• [Data section]:

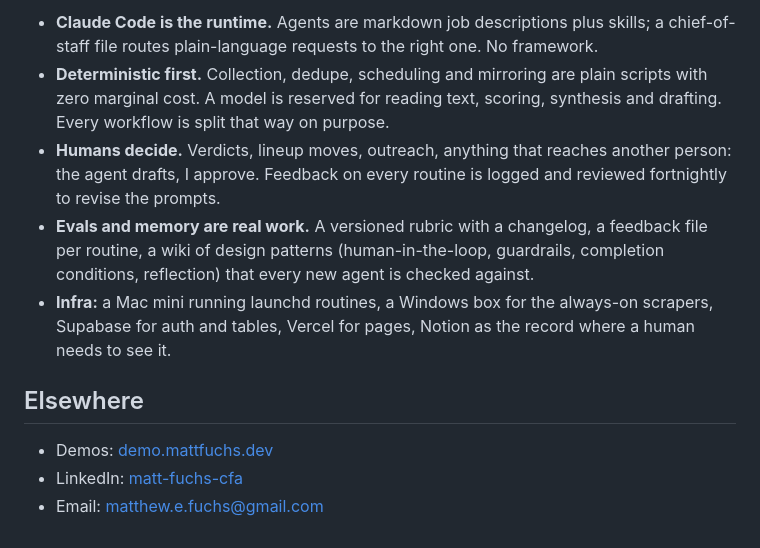
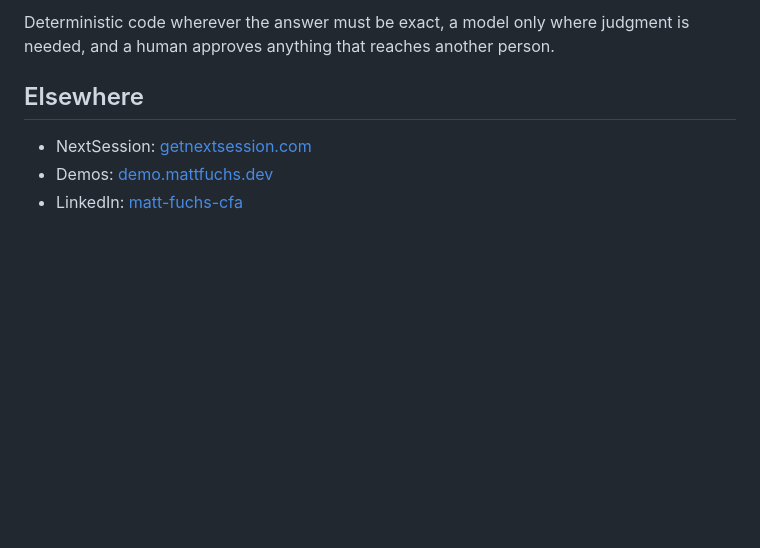
Before and after one commit to mfuchs22/mfuchs22, a Markdown page: README.md, the part around one of its changes. GitHub-like rendering; blank space fills up the shorter version.

```diff
--- a/README.md
+++ b/README.md
@@ -36,12 +55,8 @@ Everything here runs on a schedule or sits in a channel waiting for a message. O
 
-- **Claude Code is the runtime.** Agents are markdown job descriptions plus skills; a chief-of-staff file routes plain-language requests to the right one. No framework.
-- **Deterministic first.** Collection, dedupe, scheduling and mirroring are plain scripts with zero marginal cost. A model is reserved for reading text, scoring, synthesis and drafting. Every workflow is split that way on purpose.
-- **Humans decide.** Verdicts, lineup moves, outreach, anything that reaches another person: the agent drafts, I approve. Feedback on every routine is logged and reviewed fortnightly to revise the prompts.
-- **Evals and memory are real work.** A versioned rubric with a changelog, a feedback file per routine, a wiki of design patterns (human-in-the-loop, guardrails, completion conditions, reflection) that every new agent is checked against.
-- **Infra:** a Mac mini running launchd routines, a Windows box for the always-on scrapers, Supabase for auth and tables, Vercel for pages, Notion as the record where a human needs to see it.
+Deterministic code wherever the answer must be exact, a model only where judgment is needed, and a human approves anything that reaches another person.
 
 ## Elsewhere
 
+- NextSession: [getnextsession.com](https://getnextsession.com/welcome)
 - Demos: [demo.mattfuchs.dev](https://demo.mattfuchs.dev)
 - LinkedIn: [matt-fuchs-cfa](https://www.linkedin.com/in/matt-fuchs-cfa)
-- Email: matthew.e.fuchs@gmail.com
```
Also changed, not shown: other parts of README.md (+39 -20 lines), assets/nextsession-app.jpg (added), assets/nextsession-banner.png (added).
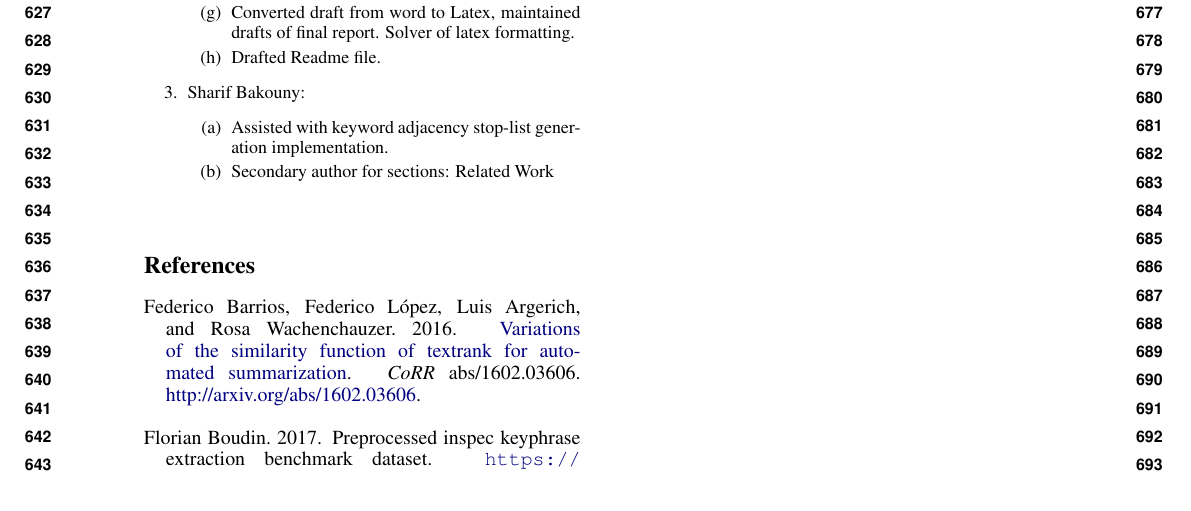
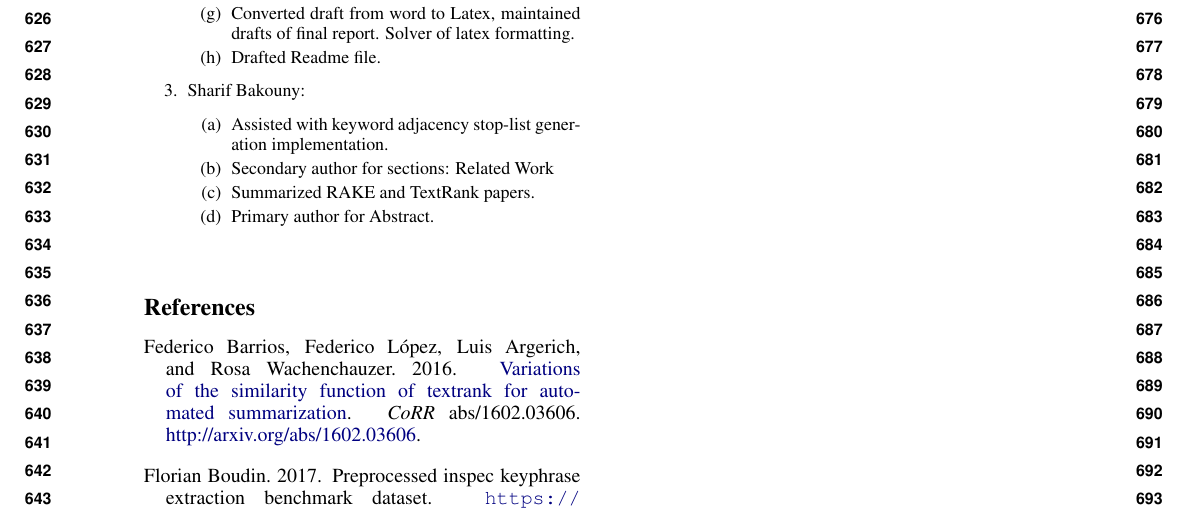
Before and after one commit to shouyang/CMPUT497TermProject, a LaTeX paper (report/final_report_draft_shouyang_albakoun_hains.tex): part of page 7 of 7, cut so that both start at the same text. Compiled offline with pdfLaTeX.

Commit message:
Updating Acknowledgments

```diff
--- a/report/final_report_draft_shouyang_albakoun_hains.tex
+++ b/report/final_report_draft_shouyang_albakoun_hains.tex
@@ -280,6 +280,8 @@ Teamwork Breakdown:
 	\begin{enumerate}
 		\item Assisted with keyword adjacency stop-list generation implementation.
 		\item Secondary author for sections: Related Work
+		\item Summarized RAKE and TextRank papers.
+		\item Primary author for Abstract.
 	\end{enumerate}
 
 \normalsize
```
Also changed, not shown: report/final_report_draft_shouyang_albakoun_hains.pdf, report/final_report_draft_shouyang_albakoun_hains.tex (2 more changed lines).
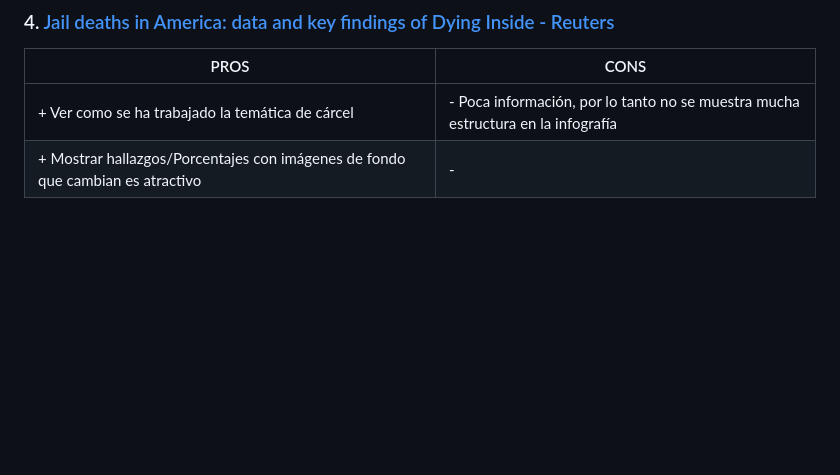
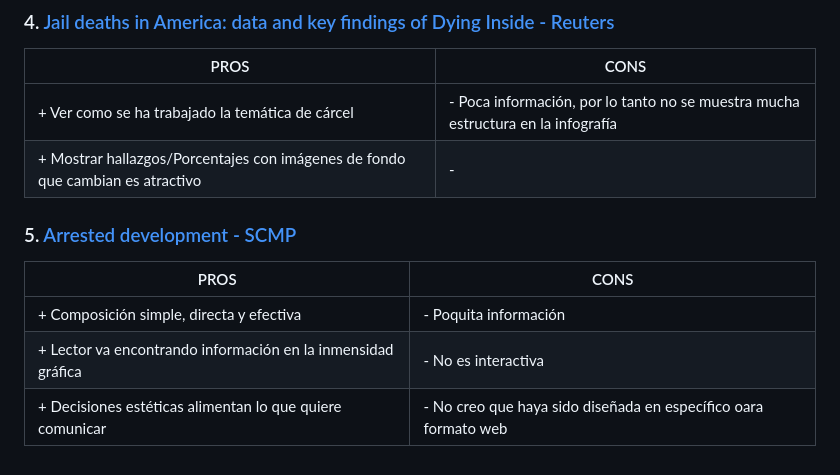
Before and after one commit to isidjan/dnoweb097_end, a Markdown page: README.md, the part around the change. Rendered like a GitHub page; blank space fills up the shorter version.

```diff
--- a/README.md
+++ b/README.md
@@ -67,3 +67,10 @@ A partir del levantamiento de información de distintos informes y bases de dato
 |-------------------------------------------------------------------------------|---------------------------------------|
 | + Ver como se ha trabajado la temática de cárcel    | - Poca información, por lo tanto no se muestra mucha estructura en la infografía |
 | + Mostrar hallazgos/Porcentajes con imágenes de fondo que cambian es atractivo  | -                    |
+
+### 5. [Arrested development - SCMP](https://multimedia.scmp.com/culture/article/SCMP-printed-graphics-memory/lonelyGraphics/202006A262.html)
+| PROS                                                                          | CONS                  |
+|-------------------------------------------------------------------------------|---------------------------------------|
+| + Composición simple, directa y efectiva  | - Poquita información |
+| + Lector va encontrando información en la inmensidad gráfica  | -  No es interactiva                  |
+| + Decisiones estéticas alimentan lo que quiere comunicar | -  No creo que haya sido diseñada en específico oara formato web    |
```
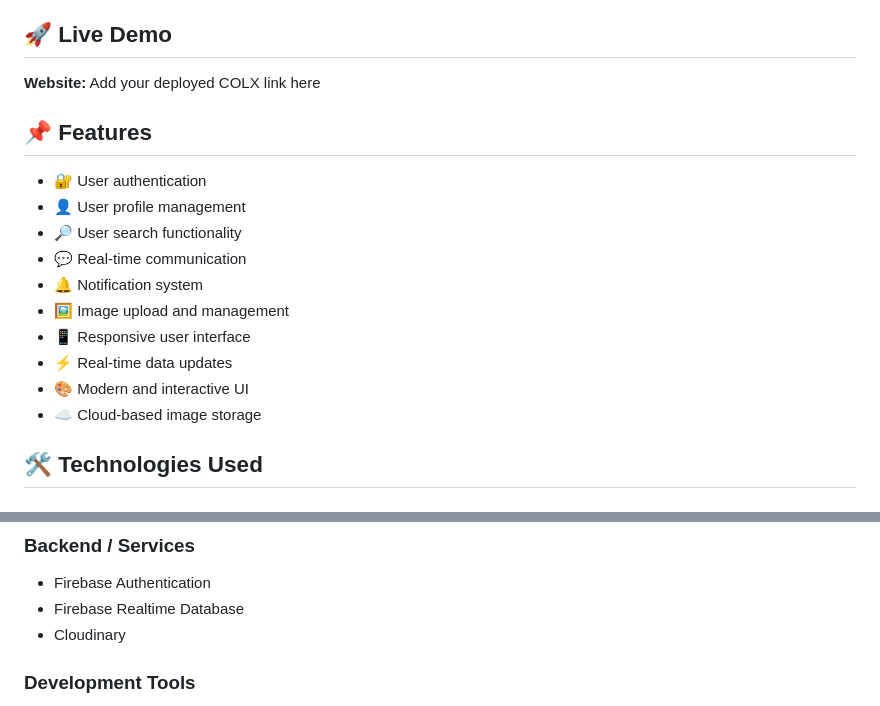
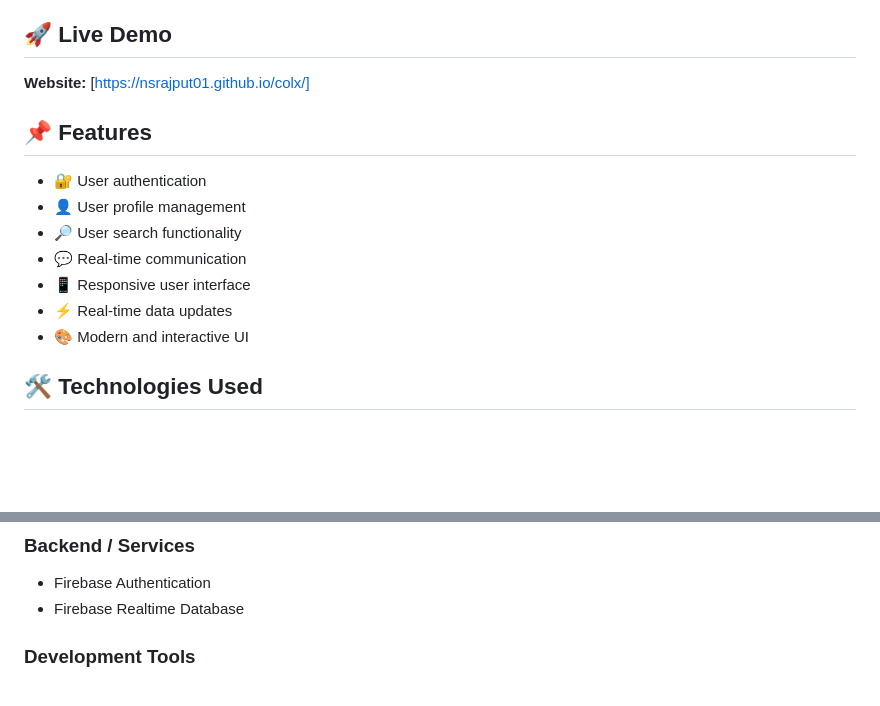
Before and after one commit to nsrajput01/colx, a Markdown page: README.md, 2 parts joined by grey strips. Rendered like a GitHub page; blank space fills up the shorter version.

```diff
--- a/README.md
+++ b/README.md
@@ -4,7 +4,7 @@ COLX is a modern web-based platform designed to connect users, facilitate commun
 
 ## 🚀 Live Demo
 
-**Website:** Add your deployed COLX link here
+**Website:** [https://nsrajput01.github.io/colx/]
 
 ## 📌 Features
 
@@ -12,12 +12,9 @@ COLX is a modern web-based platform designed to connect users, facilitate commun
 * 👤 User profile management
 * 🔎 User search functionality
 * 💬 Real-time communication
-* 🔔 Notification system
-* 🖼️ Image upload and management
 * 📱 Responsive user interface
 * ⚡ Real-time data updates
 * 🎨 Modern and interactive UI
-* ☁️ Cloud-based image storage
 
 ## 🛠️ Technologies Used
 
@@ -32,7 +29,6 @@ COLX is a modern web-based platform designed to connect users, facilitate commun
 
 * Firebase Authentication
 * Firebase Realtime Database
-* Cloudinary
 
 ### Development Tools
 
```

• [Goal of the exercise]:
Copy out each line in the preceding records that contains "reaches".

• [Reply]:
-- **Humans decide.** Verdicts, lineup moves, outreach, anything that reaches another person: the agent drafts, I approve. Feedback on every routine is logged and reviewed fortnightly to revise the prompts.
+Deterministic code wherever the answer must be exact, a model only where judgment is needed, and a human approves anything that reaches another person.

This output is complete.